There are five steps you should keep in mind to successfully build your network:

Step 1: Determine which events|groups are important and relevant to your goals. One way to do this is to remind yourself why you are attending an event. If you are recruiting, then the purpose might be to build relationships with your local real estate community—to be in front of as many people in real estate as often as possible so you can build relationships over time.

Step 2: Put these dates on your calendar. Block time each week to ensure you have at least one powerful opportunity to build your network that fulfills your purpose. Remember, the rule of thumb is to participate in one activity to build your network per week.

Step 3: Prepare for the event. This is where many people fail. They don’t prepare in advance for strategically meeting people. Preparation can include things such as who might be at the event, what is the demographic, are there specific individuals you would like to meet, what conversations might occur based on the type of event. If you are building your recruiting network, it could include determining how many people you need to add to your recruiting database to potentially get at least 1 appointment. If you know in advance how many contacts you need to make to get one appointment, you can then determine if the event was a success or not in terms of potential ROI.

Additionally, this helps you begin to see what events|groups are better than others. If you are going to spend time, energy and resources you want to spend them in the most productive way possible. One important area of preparation is to plan ahead for what you might say when someone asks you, “How is the market?” This is a standard question people ask when they find out you are in real estate. Another question they ask if you are with other real estate people is, “How is your business?” I recommend you become familiar with answering these two questions, as your response can both impress and help further the conversation, or lead to a dead end and stop the conversation.

Step 4: Attend the event.

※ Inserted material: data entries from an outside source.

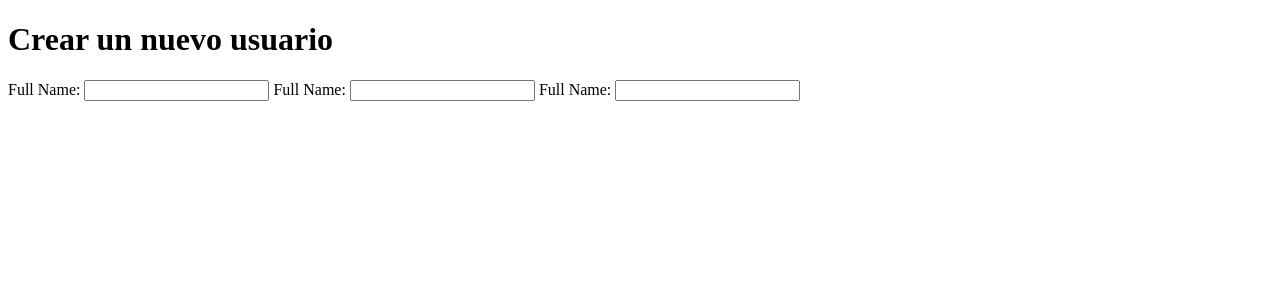
Repository: VinnySil/membresia
Page: http://localhost/users/create
The author's editor kept a copy of each file at every save. The page is drawn from the files as they stood at one save, then again after the next save.
The browser window is 1280 px wide. The pictures show the whole page.
The page is served by the project's Laravel application, run on PHP 8.4 with Laravel 12.

Above is the page before, as saved 2024-12-06 19:16:12.

After the next save:
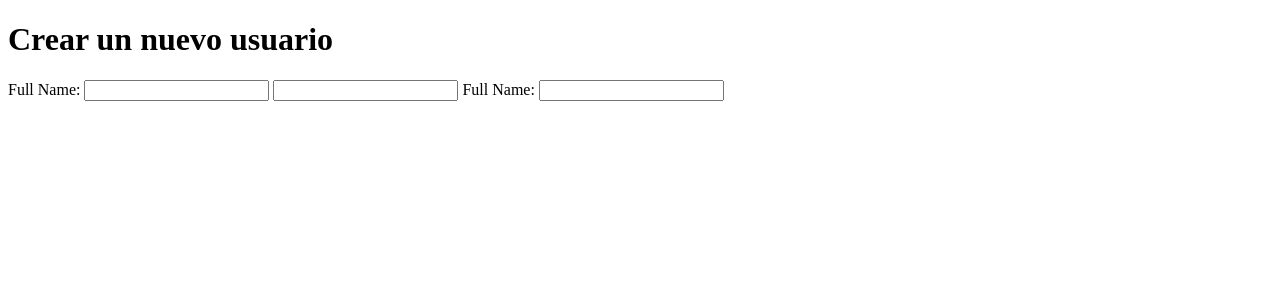
Saved 9 s later.
--- a/resources/views/users/create.blade.php
+++ b/resources/views/users/create.blade.php
@@ -12,7 +12,7 @@
     <form action="{{ route('users.store') }}">
         <label for="fullname">Full Name:</label>
         <input type="text" name="fullname">
-        <label for="fullname">Full Name:</label>
+        <label for="fullname"></label>
         <input type="text" name="fullname">
         <label for="fullname">Full Name:</label>
         <input type="text" name="fullname">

The objective is to meet a few key people AND continue the relationship in some manner. Remember, the purpose is to build the relationship and by connecting. You can do this first via LinkedIn or Facebook and then ask for coffee|lunch.

In each conversation, focus on asking open-ended questions. The purpose of open-ended questions is to determine what you can offer them in order to stay in touch and further the conversation. The more you demonstrate what a good listener you are, the more people will engage with you.

Step 5: Follow-up after the event. Like any successful lead generation program or strategy, follow up after an event is typically the deciding factor in determining how successful you might be. After the event there are 3 important things we recommend you do:

  1. Enter contact information into your CRM. Schedule a follow-up campaign. This includes anything that you might have told someone you would offer. For example, if you told them you would give them a business plan, make sure you send it. Or if you told them you would send your contact information, this is the perfect opportunity to send a handwritten note with your card. Or email and invite them to a training event.
  2. Connect via social media. This is an easy way to build a long-term relationship. Find them on LinkedIn and|or Facebook.
  3. Ask for the next engagement. Ask them to meet you for coffee|lunch.

When you adopt the philosophy that “No Man Is An Island,” you will begin to look at each situation as an opportunity to build a network for the sake of achieving your good life and helping others achieve their good life. In this way, it is a selfishly altruistic practice. What I have learned is that my life is so much more fulfilling the more I participate with people and look to creating the future with them.

I encourage you to take a few minutes to answer the questions in this blog and think about how you will build your network this year. If you would like my help to create a plan to build your network, please schedule a free 30-minute session with me at https://calendly.com/talentattractionexperts.

SOURCE:

*https://books.google.com/books/about/No_Man_Is_an_Island.html?id=RFuhOgAACAAJ&source=kp_book_descriptio